 The main character of Michael Dobbs’s House of Cards trilogy, immortalized on screen by the late Ian Richardson.
 Diego Cordovez and Harrison, Selig S., Out of Afghanistan: The Inside Story of the Soviet Withdrawal (New York: Oxford University Press, 1995), 16; Greg Grandin, Kissinger’s Shadow: The Long Reach of America’s Most Controversial Statesman (New York: Metropolitan Books, 2015), 130.
 See Roham Alvandi, Nixon, Kissinger, and the Shah : The United States and Iran in the Cold War (New York: Oxford University Press, 2014); Abbas Milani, The Shah (New York: Palgrave Macmillan, 2011).
 Crews, Afghan Modern, 217-227.
 Abdul Samad Ghaus, The Fall of Afghanistan: An Insider’s Account, 1st ed. (Washington, D.C.: Pergamon-Brassey’s International Defense Publishers, 1988), 193-194; Cordovez and Selig S. Harrison, Out of Afghanistan, 17-18; Peter Tomsen, The Wars of Afghanistan: Messianic Terrorism, Tribal Conflicts, and the Failures of Great Powers (New York: PublicAffairs, 2013), 109-111.
 See “DECREE of the Secretariat of the CC CPSU—An Appeal to the Leaders of the PDPA Groups ‘Parcham’ and ‘Khalq,’” 8 January 1974, History and Public Policy Program Digital Archive, RGANI (formerly TsKhSD), f. 89, op. 46, d. 103, ll. 31. http://digitalarchive.wilsoncenter.org/document/112505. Abdul Samad Ghaus, the sole surviving memoirist of the Daoud regime, believed in 1988 that the Soviet Union had not made a serious effort to end the split before 1976-77. See Abdul Samad Ghaus, The Fall of Afghanistan: An Insider’s Account (Washington, D.C.: Pergamon-Brassey’s International Defense Publishers, 1988), 194.
 Ali Ahmad Jalali, A Military History of Afghanistan: From the Great Game to the Global War on Terror 1800-2015 (Lawrence: University Press of Kansas, 2017), 352.
 Amin Saikal, Modern Afghanistan: A History of Struggle and Survival (London: I.B. Tauris, 2012), 184.

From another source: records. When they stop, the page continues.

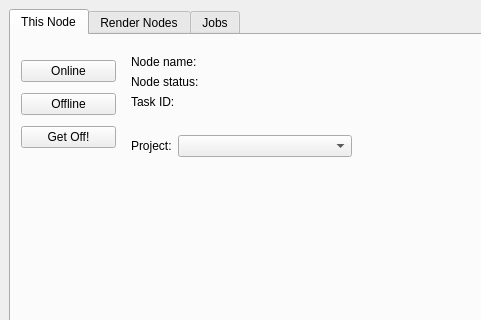
Old version of the form Ui_FarmView.ui in the repository CogswellProjectHydra/githubHydraRepo; both pictures show x 0 to 481 and y 0 to 320 of the 800 by 471 pixel window.
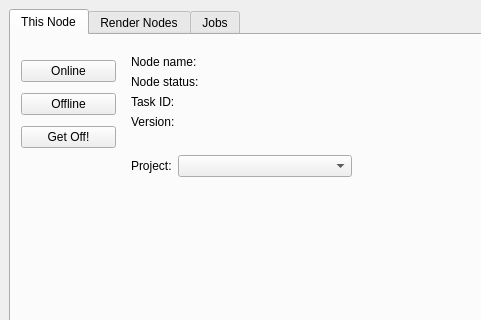
New version of the form.

Commit message: Added version label to FarmView

Diff of the .ui file:
```diff
--- a/Ui_FarmView.ui
+++ b/Ui_FarmView.ui
@@ -103,7 +103,7 @@
           <x>120</x>
           <y>20</y>
           <width>651</width>
-          <height>71</height>
+          <height>87</height>
          </rect>
         </property>
         <layout class="QFormLayout" name="formLayout">
@@ -152,13 +152,27 @@
            </property>
           </widget>
          </item>
+         <item row="3" column="0">
+          <widget class="QLabel" name="versionLabelLabel">
+           <property name="text">
+            <string>Version:</string>
+           </property>
+          </widget>
+         </item>
+         <item row="3" column="1">
+          <widget class="QLabel" name="versionLabel">
+           <property name="text">
+            <string/>
+           </property>
+          </widget>
+         </item>
         </layout>
        </widget>
        <widget class="QWidget" name="layoutWidget">
         <property name="geometry">
          <rect>
           <x>120</x>
-          <y>100</y>
+          <y>120</y>
           <width>221</width>
           <height>24</height>
          </rect>
```
Left out of the diff: 8 changed lines with no effect on the pictures.
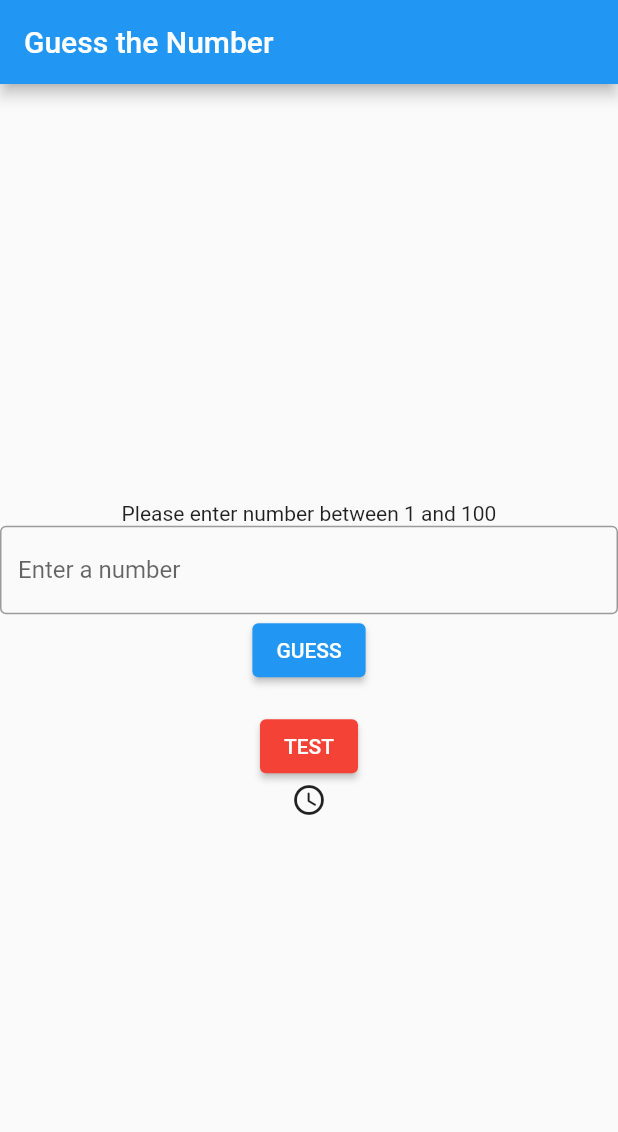
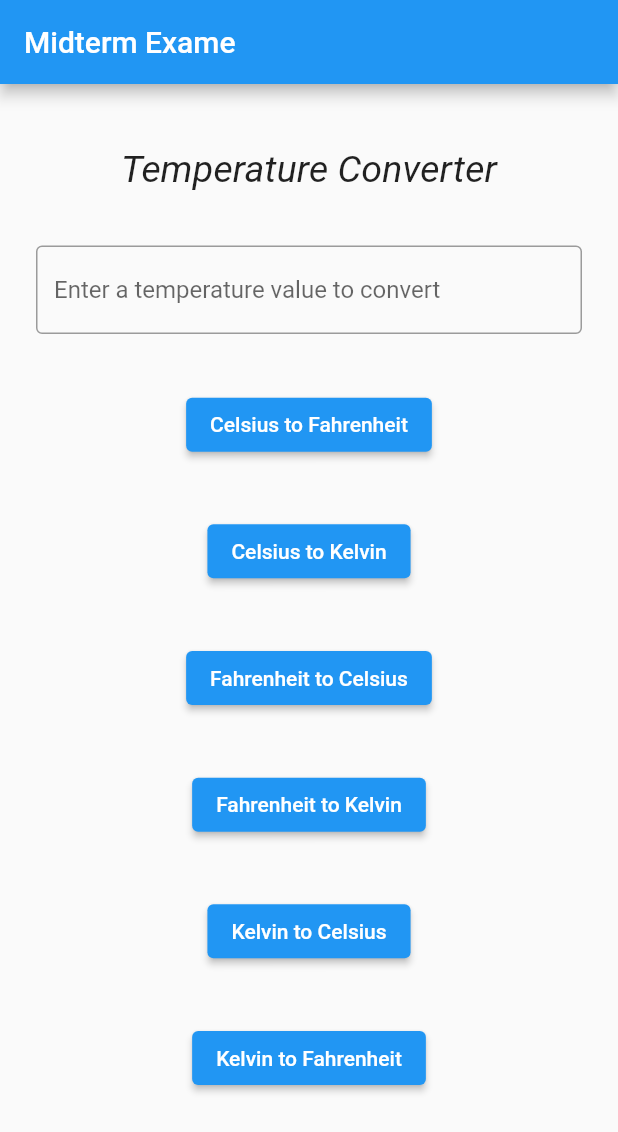
Before and after one commit to Benjapct/midterm_07610614, a Flutter app: the screen it shows after launch, on a phone screen of 412 x 824 dp. Shown: the top 1132 px of the screen. Run offline on Flutter 3.47's test engine with Material 2 defaults, Android fonts, the phone set to English and light mode, and no system bars.

Commit message:
Update game_page.dart

```diff
--- a/lib/pages/game_page.dart
+++ b/lib/pages/game_page.dart
@@ -23,15 +23,12 @@ class _GamePageState extends State<GamePage> {
     setState(() {
       _showTestButton = !_showTestButton;
     });
-
-    print('Button clicked!');
     print(_controller.text);
     var guess = int.tryParse(_controller.text);
     if (guess == null) {
-      // แจ้ง error
-      print('Input error');
+      //error
       setState(() {
-        _feedbackText = 'Input error, please try again';
+        _feedbackText = 'Please enter a value to convert.';
       });
     } else {
       var result = _game.doGuess(guess);
@@ -43,7 +40,7 @@ class _GamePageState extends State<GamePage> {
         });
       } else if (result == Result.tooLow) {
         // ทายน้อยไป
-        print('Too low');
+
         setState(() {
           _feedbackText = 'Too low, please try again';
         });
@@ -61,35 +58,55 @@ class _GamePageState extends State<GamePage> {
   Widget build(BuildContext context) {
     return Scaffold(
       appBar: AppBar(
-        title: const Text('Guess the Number'),
+        title: const Text('Midterm Exame'),
       ),
-      body: Center(
+      body: Container(
+        padding: const EdgeInsets.all(8.0),
+        margin: const EdgeInsets.all(16.0),
         child: Column(
-          mainAxisAlignment: MainAxisAlignment.center,
+          mainAxisAlignment: MainAxisAlignment.spaceAround,
           children: [
-            const Text('Please enter number between 1 and 100'),
+            Text('Temperature Converter', style: TextStyle(fontSize: 25.0, fontStyle: FontStyle.italic)),
+
             TextField(
               controller: _controller,
               decoration: const InputDecoration(
                 border: OutlineInputBorder(),
-                hintText: 'Enter a number',
+                hintText: 'Enter a temperature value to convert',
               ),
             ),
             // Callback function
             ElevatedButton(
               onPressed: handleClickGuess,
-              child: const Text('GUESS'),
+              child: const Text('Celsius to Fahrenheit'),
             ),
-            Text(_feedbackText),
 
             ElevatedButton(
-              style: OutlinedButton.styleFrom(
-                backgroundColor: _showTestButton ? Colors.green : Colors.red,
-              ),
-              onPressed: () {},
-              child: const Text('TEST'),
+              onPressed: handleClickGuess,
+              child: const Text('Celsius to Kelvin'),
             ),
-            Icon(_showTestButton ? Icons.print : Icons.access_time_rounded),
+
+            ElevatedButton(
+              onPressed: handleClickGuess,
+              child: const Text('Fahrenheit to Celsius'),
+            ),
+
+            ElevatedButton(
+              onPressed: handleClickGuess,
+              child: const Text('Fahrenheit to Kelvin'),
+            ),
+
+            ElevatedButton(
+              onPressed: handleClickGuess,
+              child: const Text('Kelvin to Celsius'),
+            ),
+
+            ElevatedButton(
+              onPressed: handleClickGuess,
+              child: const Text('Kelvin to Fahrenheit'),
+            ),
+
+            Text(_feedbackText),
           ],
         ),
       ),
```
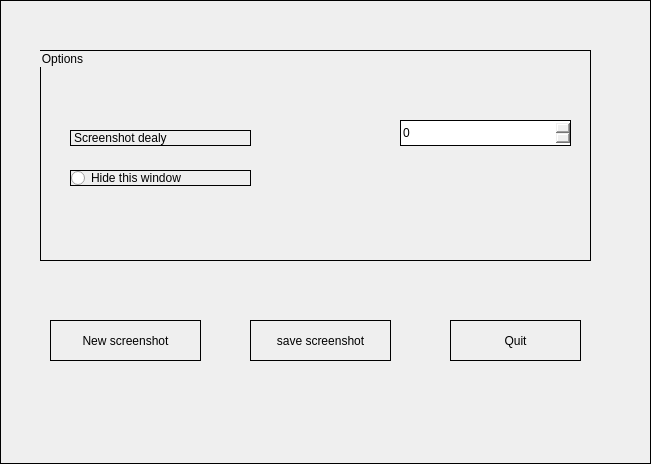
Before: the Qt Designer form sources/formscreenshots.ui in jose94752/ClipEdit, drawn with Qt 5.
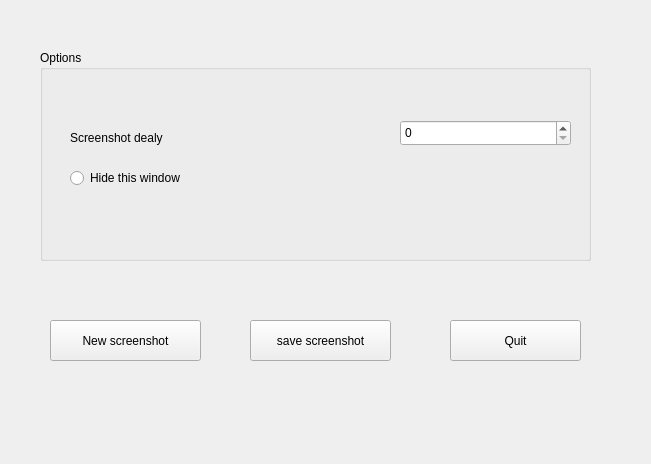
After: the same form once the commit is applied.

Diff of the .ui file:
```diff
--- a/sources/formscreenshots.ui
+++ b/sources/formscreenshots.ui
@@ -14,7 +14,15 @@
    <string>Form</string>
   </property>
   <property name="styleSheet">
-   <string notr="true">border: 1px solid;</string>
+   <string notr="true">border: 1px solid;
+
+groupBox
+{
+	color: yellow;
+	backgroud-color:  #27a9c3
+	border-whidth: 0px
+	border-raduis: 3px
+}</string>
   </property>
   <widget class="QGroupBox" name="groupBox">
    <property name="geometry">
```
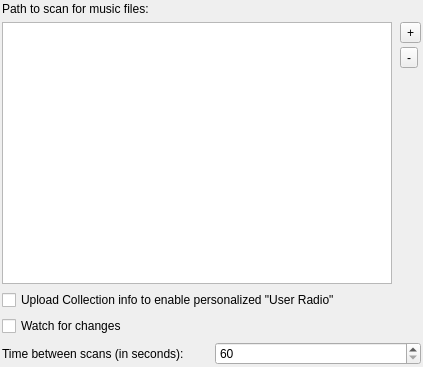
Above: src/tomahawk/dialogs/Settings_Collection.ui from tomahawk-player/tomahawk before the change. Below: the same form after it.
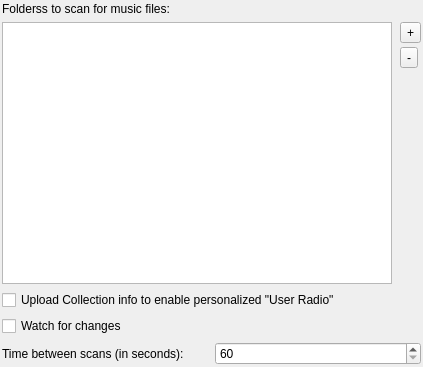
That is the form after the change.

Commit message: More copy and label changes

What changed in the file:
```diff
--- a/src/tomahawk/dialogs/Settings_Collection.ui
+++ b/src/tomahawk/dialogs/Settings_Collection.ui
@@ -35,7 +35,7 @@
    <item>
     <widget class="QLabel" name="label_6">
      <property name="text">
-      <string>Path to scan for music files:</string>
+      <string>Folderss to scan for music files:</string>
      </property>
     </widget>
    </item>
```
The commit also changes 5 other files.
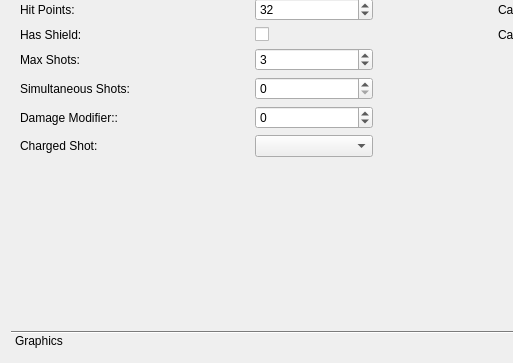
The window that editor/mainwindow_tab/player_edit.ui (protoman/rockbot) describes before a commit, drawn with Qt 5; both pictures show x 0 to 513 and y 106 to 469 of the 770 by 469 pixel window.
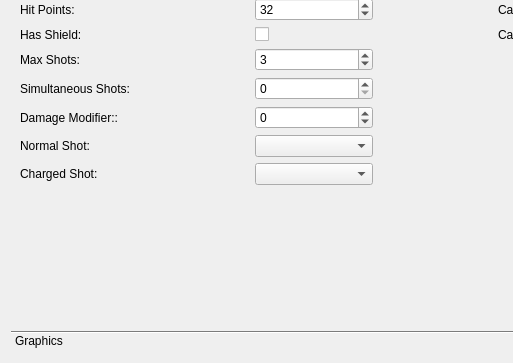
The same window after the commit. The open tabs and pages were chosen to show the change. Custom widgets are drawn as their Qt base class.

Commit message: - set player default projectile - add "kitty" shot that apperars in select screen for kitty charged shot (or armor) - new projectile types:     # fibonacci spiral     # ball bouncing

What changed in the file:
```diff
--- a/editor/mainwindow_tab/player_edit.ui
+++ b/editor/mainwindow_tab/player_edit.ui
@@ -282,6 +282,16 @@
            </property>
           </widget>
          </item>
+         <item row="7" column="0">
+          <widget class="QLabel" name="label_9">
+           <property name="text">
+            <string>Normal Shot:</string>
+           </property>
+          </widget>
+         </item>
+         <item row="7" column="2">
+          <widget class="QComboBox" name="normalShot_comboBox"/>
+         </item>
         </layout>
        </item>
       </layout>
```
Left out of the diff: 2 changed lines with no effect on the pictures. The commit also changes 23 other files.
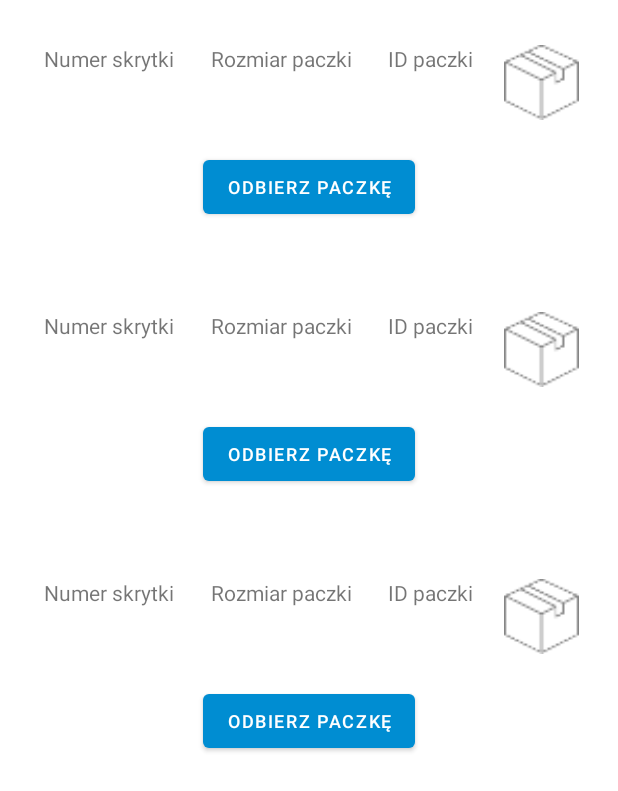
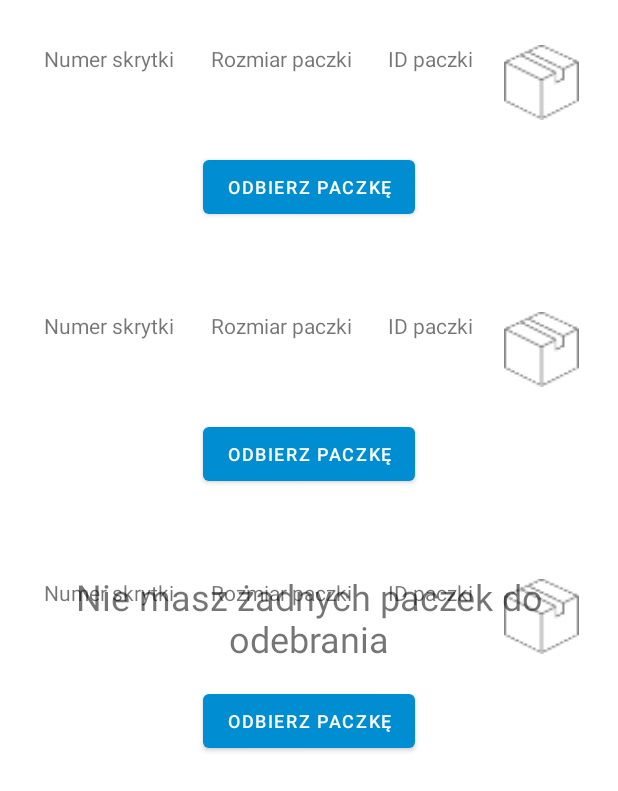
Before and after one commit to Krzysztof-Kazmierczak/Mobile-application-for-a-parcel-machine, an Android app: the layout takepack_fragment.xml on its own in the app's theme, with its tools: preview values and no code run, on a phone screen of 412 x 824 dp. Shown: the top 791 px of the screen. Run offline under Robolectric (Android 15) with nearby library versions, the phone set to English and light mode, and no system bars.

Commit message:
Możliwoś otrzymania kilku paczek i odbioru wybranej paczki. Brak paczek = komunikat "Brak Przesyłek"
Co rozwinąć:
1. Zmianna działania wysyłania paczek. (możliwość towrzenia paczki w aplikacji nie tylko przez baze danych).
2. SMS - powiadomienie do użytkownika że paczka jest w skrytce.

3.??? W informacji paczki uid lub numer tel????

```diff
--- a/app/src/main/java/com/example/inzynierka/fragmenty/potwierdzenie/ConfirmTakeViewModel.kt
+++ b/app/src/main/java/com/example/inzynierka/fragmenty/potwierdzenie/ConfirmTakeViewModel.kt
@@ -20,6 +20,7 @@ class ConfirmTakeViewModel : ViewModel() {
     var numerBoxu = String()
     var isPack = MutableLiveData<Int>()
 
+    val idPacksToMe = repository.packsToMe()
 
 
     fun boxId(): String {
@@ -27,9 +28,9 @@ class ConfirmTakeViewModel : ViewModel() {
         return numerBoxu
     }
 
-    fun upDataUser()
+    fun upDataUser(nowaListaPaczekUzytkownika : ArrayList<String>)
     {
-        repository.upDataUser()
+        repository.upDataUser(nowaListaPaczekUzytkownika)
     }
 
     fun upDataPack(numerIDPack: String)
--- a/app/src/main/res/layout/takepack_fragment.xml
+++ b/app/src/main/res/layout/takepack_fragment.xml
@@ -10,7 +10,24 @@
         android:layout_width="match_parent"
         android:layout_height="match_parent"
         android:background="@android:color/white"
-        tools:listitem="@layout/mypacks_row" />
+        android:textAlignment="center"
+        android:visibility="visible"
+        tools:listitem="@layout/mypacks_row" >
+
+    </androidx.recyclerview.widget.RecyclerView>
+
+    <TextView
+        android:id="@+id/TPBrakPaczek"
+        android:layout_width="wrap_content"
+        android:layout_height="wrap_content"
+        android:layout_gravity="center"
+        android:foregroundGravity="center"
+        android:gravity="center"
+        android:justificationMode="none"
+        android:text="@string/TP_BrakPaczek"
+        android:textSize="24sp"
+        android:visibility="visible"
+        tools:visibility="visible" />
 
 
 </FrameLayout>
--- a/app/src/main/res/values/strings.xml
+++ b/app/src/main/res/values/strings.xml
@@ -29,4 +29,6 @@
     <string name="MP_Rozmiar">Rozmiar paczki</string>
     <string name="MP_Odbierz_Paczke">Odbierz paczkę</string>
     <string name="todo">TODO</string>
+    <string name="TP_BrakPaczek">Nie masz żadnych paczek do odebrania</string>
+
 </resources>
```
Also changed, not shown: app/src/main/java/com/example/inzynierka/fragmenty/TakePack/MyPacksAdapter.kt (+26 -34 lines), app/src/main/java/com/example/inzynierka/fragmenty/TakePack/TakepackFragment.kt (+35 -17 lines), app/src/main/java/com/example/inzynierka/fragmenty/TakePack/TakepackViewModel.kt (+8 -5 lines), app/src/main/java/com/example/inzynierka/fragmenty/potwierdzenie/ConfirmTake.kt (+18 -4 lines), app/src/main/java/com/example/inzynierka/fragmenty/repository/FirebaseRepository.kt (+98 -112 lines).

 Cordovez and Harrison, Out of Afghanistan, 24–28; Peter Tomsen, The Wars of Afghanistan: Messianic Terrorism, Tribal Conflicts, and the Failures of Great Powers (New York: PublicAffairs, 2013), 111-113.